By Mike Guilford

Staff Writer

Since 1995, the Frank Guaracini Fine and Performing Arts Center has entertained the community with dazzling shows in its mission to bring quality performances to Cumberland.

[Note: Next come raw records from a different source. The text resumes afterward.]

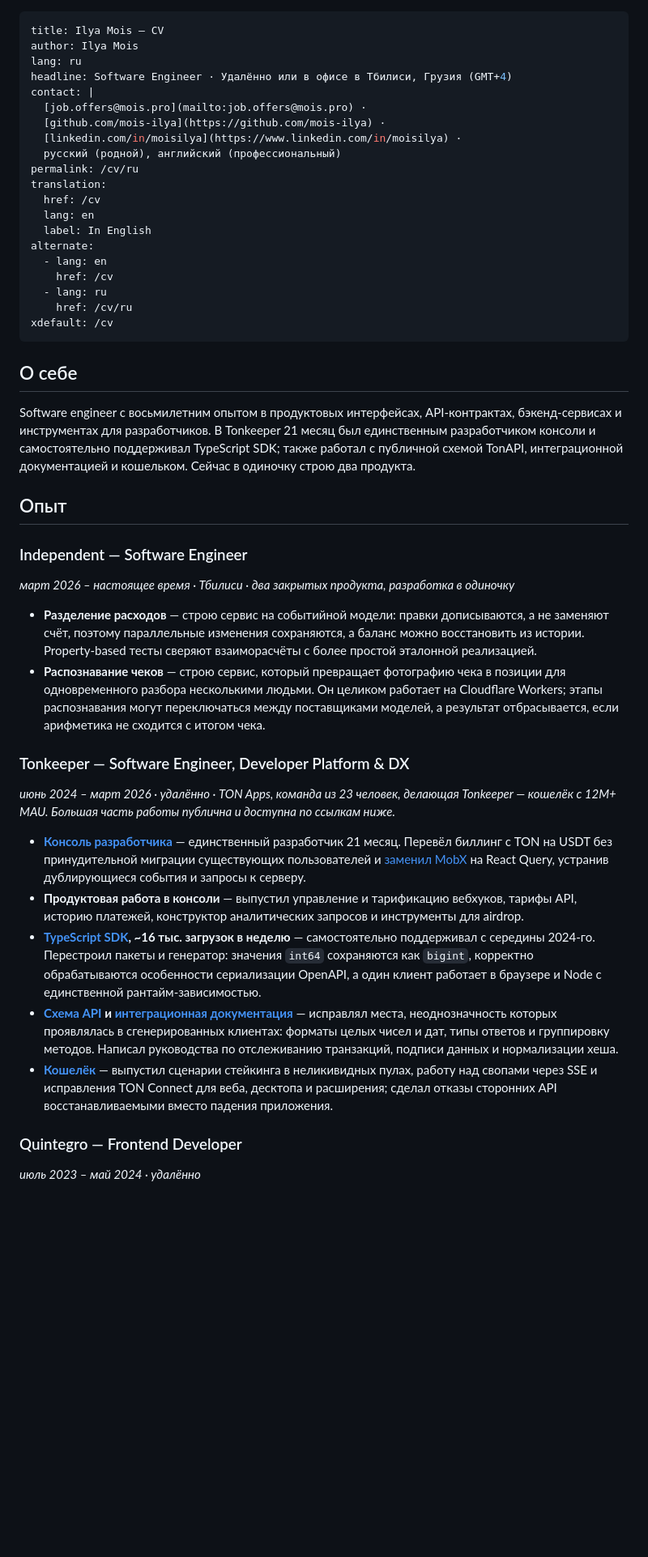
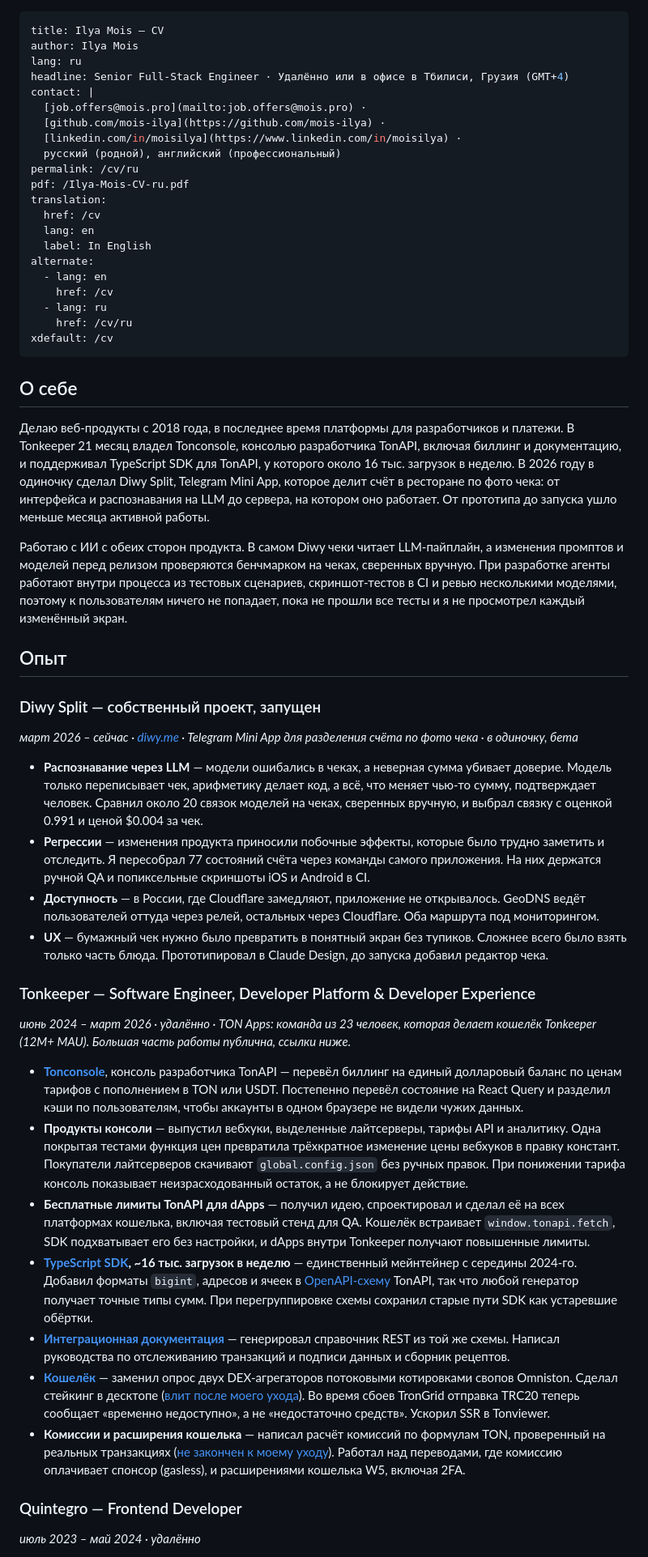
Before and after one commit to mois-ilya/mois.pro, a Markdown page: src/cv.ru.md, the part around one of its changes. Shown at 81% size. GitHub-like rendering; blank space fills up the shorter version.

Commit message:
Rebuild the Russian CV from the English edition

```diff
--- a/src/cv.ru.md
+++ b/src/cv.ru.md
@@ -2,13 +2,14 @@
 title: Ilya Mois — CV
 author: Ilya Mois
 lang: ru
-headline: Software Engineer · Удалённо или в офисе в Тбилиси, Грузия (GMT+4)
+headline: Senior Full-Stack Engineer · Удалённо или в офисе в Тбилиси, Грузия (GMT+4)
 contact: |
   [job.offers@mois.pro](mailto:job.offers@mois.pro) ·
   [github.com/mois-ilya](https://github.com/mois-ilya) ·
   [linkedin.com/in/moisilya](https://www.linkedin.com/in/moisilya) ·
   русский (родной), английский (профессиональный)
 permalink: /cv/ru
+pdf: /Ilya-Mois-CV-ru.pdf
 translation:
   href: /cv
   lang: en
@@ -23,48 +24,71 @@ xdefault: /cv
 
 ## О себе
 
-Software engineer с восьмилетним опытом в продуктовых интерфейсах, API-контрактах,
-бэкенд-сервисах и инструментах для разработчиков. В Tonkeeper 21 месяц был единственным
-разработчиком консоли и самостоятельно поддерживал TypeScript SDK; также работал с публичной схемой
-TonAPI, интеграционной документацией и кошельком. Сейчас в одиночку строю два продукта.
+Делаю веб-продукты с 2018 года, в последнее время платформы для разработчиков и платежи. В
+Tonkeeper 21 месяц владел Tonconsole, консолью разработчика TonAPI, включая биллинг и
+документацию, и поддерживал TypeScript SDK для TonAPI, у которого около 16 тыс. загрузок в неделю.
+В 2026 году в одиночку сделал Diwy Split, Telegram Mini App, которое делит счёт в ресторане по фото
+чека: от интерфейса и распознавания на LLM до сервера, на котором оно работает. От прототипа до
+запуска ушло меньше месяца активной работы.
+
+Работаю с ИИ с обеих сторон продукта. В самом Diwy чеки читает LLM-пайплайн, а изменения промптов
+и моделей перед релизом проверяются бенчмарком на чеках, сверенных вручную. При разработке агенты
+работают внутри процесса из тестовых сценариев, скриншот-тестов в CI и ревью несколькими моделями,
+поэтому к пользователям ничего не попадает, пока не прошли все тесты и я не просмотрел каждый
+изменённый экран.
 
 ## Опыт
 
-### Independent — Software Engineer
+### Diwy Split — собственный проект, запущен
 
-*март 2026 – настоящее время · Тбилиси · два закрытых продукта, разработка в одиночку*
+*март 2026 – сейчас · [diwy.me](https://diwy.me) · Telegram Mini App для разделения счёта по
+фото чека · в одиночку, бета*
 
-- **Разделение расходов** — строю сервис на событийной модели: правки дописываются, а не заменяют
-  счёт, поэтому параллельные изменения сохраняются, а баланс можно восстановить из истории.
-  Property-based тесты сверяют взаиморасчёты с более простой эталонной реализацией.
-- **Распознавание чеков** — строю сервис, который превращает фотографию чека в позиции для
-  одновременного разбора несколькими людьми. Он целиком работает на Cloudflare Workers; этапы
-  распознавания могут переключаться между поставщиками моделей, а результат отбрасывается, если
-  арифметика не сходится с итогом чека.
+- **Распознавание через LLM** — модели ошибались в чеках, а неверная сумма убивает доверие. Модель
+  только переписывает чек, арифметику делает код, а всё, что меняет чью-то сумму, подтверждает
+  человек. Сравнил около 20 связок моделей на чеках, сверенных вручную, и выбрал связку с оценкой 0.991 и ценой $0.004 за чек.
+- **Регрессии** — изменения продукта приносили побочные эффекты, которые было трудно заметить и
+  отследить. Я пересобрал 77 состояний счёта через команды самого приложения. На них держатся
+  ручной QA и попиксельные скриншоты iOS и Android в CI.
+- **Доступность** — в России, где Cloudflare замедляют, приложение не открывалось. GeoDNS
+  ведёт пользователей оттуда через релей, остальных через Cloudflare. Оба маршрута под
+  мониторингом.
+- **UX** — бумажный чек нужно было превратить в понятный экран без тупиков. Сложнее всего было
+  взять только часть блюда. Прототипировал в Claude Design, до запуска добавил редактор
+  чека.
 
-### Tonkeeper — Software Engineer, Developer Platform & DX
+### Tonkeeper — Software Engineer, Developer Platform & Developer Experience
 
-*июнь 2024 – март 2026 · удалённо · TON Apps, команда из 23 человек, делающая Tonkeeper — кошелёк
-с 12M+ MAU. Большая часть работы публична и доступна по ссылкам ниже.*
+*июнь 2024 – март 2026 · удалённо · TON Apps: команда из 23 человек, которая делает кошелёк
+Tonkeeper (12M+ MAU). Большая часть работы публична, ссылки ниже.*
 
-- **[Консоль разработчика](https://github.com/tonkeeper/ton-console)** — единственный разработчик
-  21 месяц. Перевёл биллинг с TON на USDT без принудительной миграции существующих пользователей и
-  [заменил MobX](https://github.com/tonkeeper/ton-console/pull/144) на React Query, устранив
-  дублирующиеся события и запросы к серверу.
-- **Продуктовая работа в консоли** — выпустил управление и тарификацию вебхуков, тарифы API,
-  историю платежей, конструктор аналитических запросов и инструменты для airdrop.
+- **[Tonconsole](https://github.com/tonkeeper/ton-console)**, консоль разработчика TonAPI —
+  перевёл биллинг на единый долларовый баланс по ценам тарифов с пополнением в TON или USDT.
+  Постепенно перевёл состояние на React Query и разделил кэши по пользователям, чтобы аккаунты в
+  одном браузере не видели чужих данных.
+- **Продукты консоли** — выпустил вебхуки, выделенные лайтсерверы, тарифы API и аналитику. Одна
+  покрытая тестами функция цен превратила трёхкратное изменение цены вебхуков в правку констант.
+  Покупатели лайтсерверов скачивают `global.config.json` без ручных правок. При понижении тарифа
+  консоль показывает неизрасходованный остаток, а не блокирует действие.
+- **Бесплатные лимиты TonAPI для dApps** — получил идею, спроектировал и сделал её на всех
+  платформах кошелька, включая тестовый стенд для QA. Кошелёк встраивает `window.tonapi.fetch`,
+  SDK подхватывает его без настройки, и dApps внутри Tonkeeper получают повышенные лимиты.
 - **[TypeScript SDK](https://github.com/tonkeeper/tonapi-js), ~16 тыс. загрузок в неделю** —
-  самостоятельно поддерживал с середины 2024-го. Перестроил пакеты и генератор: значения `int64`
-  сохраняются как `bigint`, корректно обрабатываются особенности сериализации OpenAPI, а один клиент
-  работает в браузере и Node с единственной рантайм-зависимостью.
-- **[Схема API](https://github.com/tonkeeper/opentonapi) и
-  [интеграционная документация](https://github.com/tonkeeper/tonconsole-docs)** — исправлял места,
-  неоднозначность которых проявлялась в сгенерированных клиентах: форматы целых чисел и дат, типы
-  ответов и группировку методов. Написал руководства по отслеживанию транзакций, подписи данных и
-  нормализации хеша.
-- **[Кошелёк](https://github.com/tonkeeper/tonkeeper-web)** — выпустил сценарии стейкинга в
-  неликивидных пулах, работу над свопами через SSE и исправления TON Connect для веба, десктопа и
-  расширения; сделал отказы сторонних API восстанавливаемыми вместо падения приложения.
+  единственный мейнтейнер с середины 2024-го. Добавил форматы `bigint`, адресов и ячеек в
+  [OpenAPI-схему](https://github.com/tonkeeper/opentonapi) TonAPI, так что любой генератор получает
+  точные типы сумм. При перегруппировке схемы сохранил старые пути SDK как устаревшие обёртки.
+- **[Интеграционная документация](https://github.com/tonkeeper/tonconsole-docs)** — генерировал
+  справочник REST из той же схемы. Написал руководства по отслеживанию транзакций и подписи данных
+  и сборник рецептов.
+- **[Кошелёк](https://github.com/tonkeeper/tonkeeper-web)** — заменил опрос двух DEX-агрегаторов
+  потоковыми котировками свопов Omniston. Сделал стейкинг в десктопе
+  ([влит после моего ухода](https://github.com/tonkeeper/tonkeeper-web/pull/592)). Во время сбоев
+  TronGrid отправка TRC20 теперь сообщает «временно недоступно», а не «недостаточно средств».
+  Ускорил SSR в Tonviewer.
+- **Комиссии и расширения кошелька** — написал расчёт комиссий по формулам TON, проверенный на
+  реальных транзакциях ([не закончен к моему уходу](https://github.com/tonkeeper/tonkeeper-web/pull/550)).
+  Работал над переводами, где комиссию оплачивает спонсор (gasless), и расширениями кошелька W5,
+  включая 2FA.
 
 ### Quintegro — Frontend Developer
 
```
Also changed, not shown: other parts of src/cv.ru.md (+27 -21 lines).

At the end of August 2017, that mission could be in jeopardy as non-academic performances for the 2017-2018 year have been placed on indefinite hiatus. The future for the Luciano Theater is unknown.
All is not lost, Deborah Bradshaw’s stellar sellout offerings will continue as academic programming would not be impacted. Scheduled for a November debut, Bradshaw’s production of Godspell is sure to dazzle audiences, with its messages of kindness, love and peace and a parade of hits like “Day by Day” and “Learn Your Lessons Well.”
However, she will do so without support of Assistant Director of Theater Programming, Christopher Totora, who served as Technical Director since 2004. Totora will continue his career as Technical Director at the Mandell Theater in Philadelphia. The decision to place future programs on hiatus was made in conjunction with Totora’s departure by campus administrators, however, the program has been in jeopardy for several years now as programming failed to make a profit. Continual decline in enrollment, annual shortfalls in budget for the performing arts, lack of awareness; the program was already primed for the chopping block. Running a skeleton crew of volunteers and part-time staff the program was left with no fat to trim to stay afloat, despite departures from the box office manager and Totora.
Things have changed since the program’s inception 20 years ago. Competition from renovated theaters such as the Levoy in Millville, 8 miles from the Luciano, as well as the renewal of Landis Theater in downtown Vineland act as stiff competition for a theater situated almost equidistant from two rivals.
Also, down the road from the Luciano Theater, is the Cumberland Players, within a short 10 mile radius of the Luciano theater are three competitors vying for limited patron’s attention with similar content.
In a perfect world, an oversaturation of the arts would be seen as a boon and business would be booming, unfortunately things don’t always work out the way they should. As theater managers at Luciano reported difficulty even giving tickets away to patrons.
It’s tough to point toward a single cause for the discontinuation of programming but the lack of public interest could point toward one culprit: limited marketing.
Given limited amount of public attendance and the success of other programs in the area, it would be reasonable to speculate that awareness of the programs existence was limited at best.
The original mission of the theater was to attract people with quality programming who wouldn’t normally visit. Volunteers, working for the theater act as advocates, bringing visitors to campus promoting CCC.
Children were bussed in frequently from schools to experience the wonder of theater. Director of theater programming at the Luciano Theater, Beatrice Hughes, remarked on the impressions of children coming to the theater for the first time; “The doors opened and their expressions were just WOW! before the show even began.”
Hughes mentions how she will miss seeing their cute faces on campus. The program was a great tool to attract younger generations of students to CCC. It showed what they’d have available as they grew, promoting college accessibility through the arts.
The college plans to reevaluate the future of the FPAC program during the 2017-2018 year, to see if there is a new direction it could take.
Without private funders to help buttress the program; as other theater programs in the county have access to, it may be difficult for the college to shoulder the burden of operating the theater alone, leaving the future of the College’s theater program unknown.